Spy chief sheds light on wiretaps
The nation’s top intelligence official has confirmed that a federal court did rule the Bush administration’s warrantless wiretapping program was in violation of the law, prompting the mad rush in Congress this month to overhaul key espionage provisions.
In an interview with a Texas newspaper, Director of National Intelligence J. Michael McConnell also disclosed that the number of people in the United States who are under surveillance by the nation’s spy services is “100 or less,” a figure he said showed that the government was not engaged in widespread spying on Americans.
His comments represent an exceedingly rare public description of one of the nation’s most closely guarded and controversial espionage operations. Many of the details he described -- such as the deliberations of the special intelligence court and the scope of the surveillance operation -- are usually considered classified.
McConnell was interviewed by the El Paso Times after addressing a border security conference in the city Aug. 14. On Wednesday, the newspaper posted a transcript of the interview on its website at www.elpasotimes.com/news/ci_6685679.
The Foreign Intelligence Surveillance Court’s adverse ruling earlier this year delivered a major blow to U.S. spying operations, McConnell said, even as intelligence analysts were expressing growing alarm that the Al Qaeda terrorist network was regrouping.
“We found ourselves in a position of actually losing ground,” he said.
McConnell said the ruling came during a routine review of the program by the court, commonly known as the FISA court because it was created by the Foreign Intelligence Surveillance Act.
Initially, he said, one of the judges on the 11-member panel supported the government’s position and ruled that individual warrants were not needed to intercept communication between two people overseas whose e-mails or calls happened to travel through data networks inside the United States.

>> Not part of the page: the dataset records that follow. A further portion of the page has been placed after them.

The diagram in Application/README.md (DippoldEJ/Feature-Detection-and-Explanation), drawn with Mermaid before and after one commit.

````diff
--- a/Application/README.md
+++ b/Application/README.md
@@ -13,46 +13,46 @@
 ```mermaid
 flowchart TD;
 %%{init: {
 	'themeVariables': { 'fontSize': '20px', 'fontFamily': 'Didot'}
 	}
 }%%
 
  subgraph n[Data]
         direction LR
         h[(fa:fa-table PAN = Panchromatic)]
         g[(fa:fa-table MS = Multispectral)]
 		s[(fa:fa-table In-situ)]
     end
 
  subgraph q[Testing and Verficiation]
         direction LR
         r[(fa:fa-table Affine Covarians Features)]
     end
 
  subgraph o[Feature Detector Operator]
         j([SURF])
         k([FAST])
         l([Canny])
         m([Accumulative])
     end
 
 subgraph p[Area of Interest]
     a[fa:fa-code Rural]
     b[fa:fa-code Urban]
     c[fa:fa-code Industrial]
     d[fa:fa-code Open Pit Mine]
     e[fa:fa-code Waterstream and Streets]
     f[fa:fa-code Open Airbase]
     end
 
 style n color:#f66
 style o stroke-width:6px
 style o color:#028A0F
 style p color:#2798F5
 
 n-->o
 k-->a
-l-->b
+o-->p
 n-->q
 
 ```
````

But in a subsequent review, a second judge took a different position.
“The second judge looked at the same data and said, ‘Well, wait a minute. I interpret the law, which is the FISA law, differently,’ ” McConnell said.
The decision meant that the government had to get a court order to trace calls or e-mails that traveled on networks inside the United States, even if the parties at both ends were overseas.
The government obtained a temporary stay allowing it to continue intercepting e-mails and phone calls without individual warrants through May 31, McConnell said, as he began sounding alarms on Capitol Hill that a key piece of the nation’s counter-terrorism capabilities was about to be crippled.
Those warnings fueled a frantic, end-of-summer push in Congress to rewrite laws passed three decades ago, after U.S. intelligence agencies had been caught spying on student groups and other domestic targets. The emergency legislation, which is set to expire in six months, allowed the government to resume its eavesdropping operations without individual warrants.
But the changes, and the hurried atmosphere in which they were adopted, have prompted many Democrats to express misgivings about the revisions. They have pledged to revisit the issue next month after Congress returns from its August recess.
In defending the wiretapping program, McConnell went further than any public official has in describing its scope and the extent to which it sweeps up communications of people within U.S. borders.
“There’s a sense that we’re doing massive data mining,” he said, referring to the practice of searching for suspicious content by combing through calling data surrendered by telephone companies. “In fact, what we’re doing is surgical. A telephone number is surgical. So, if you know what number, you can select it out.”
McConnell’s statement suggests that the government, which has access to most major telecommunications networks inside the United States, pulls out for review only the contents connected to phone numbers that are already under suspicion for ties to terrorism or other foreign intelligence priorities.
Critics of the program have questioned whether that is indeed the case and what safeguards are protecting U.S. residents from abuse of privacy rights.
McConnell said the nation’s spy agencies obtained warrants any time they targeted someone inside U.S. borders. “It’s a manageable thing,” McConnell said. “On the U.S. persons side, it’s 100 or less.”
On the “foreign side,” he said, “it’s in the thousands.”
Because so many of these calls travel through networks in the United States, McConnell said, the FISA court ruling created a significant new burden: Putting together a FISA warrant required “about 200 man-hours to do one telephone number.”
McConnell said that he was generally satisfied with the revisions Congress passed but that he believed further changes were necessary to protect telecommunications companies from liability for sharing access to their networks with U.S. spy agencies -- particularly the National Security Agency, which eavesdrops on phone calls and e-mails around the globe.
McConnell rejected criticism that the Bush administration had used scare tactics to push for the FISA revisions or that he had misled congressional Democrats, who complained that he backed out of a deal on a more moderate legislative package.
Even as he disclosed new details about the espionage programs, McConnell made criticisms that the public debate has given Al Qaeda and other organizations insight into U.S. eavesdropping operations.
“The fact that we’re doing it this way means that some Americans are going to die,” he said. But because of the “claim, counterclaim, mistrust, suspicion” surrounding the program, he said, “the only way you could make any progress was to have this debate in an open way.”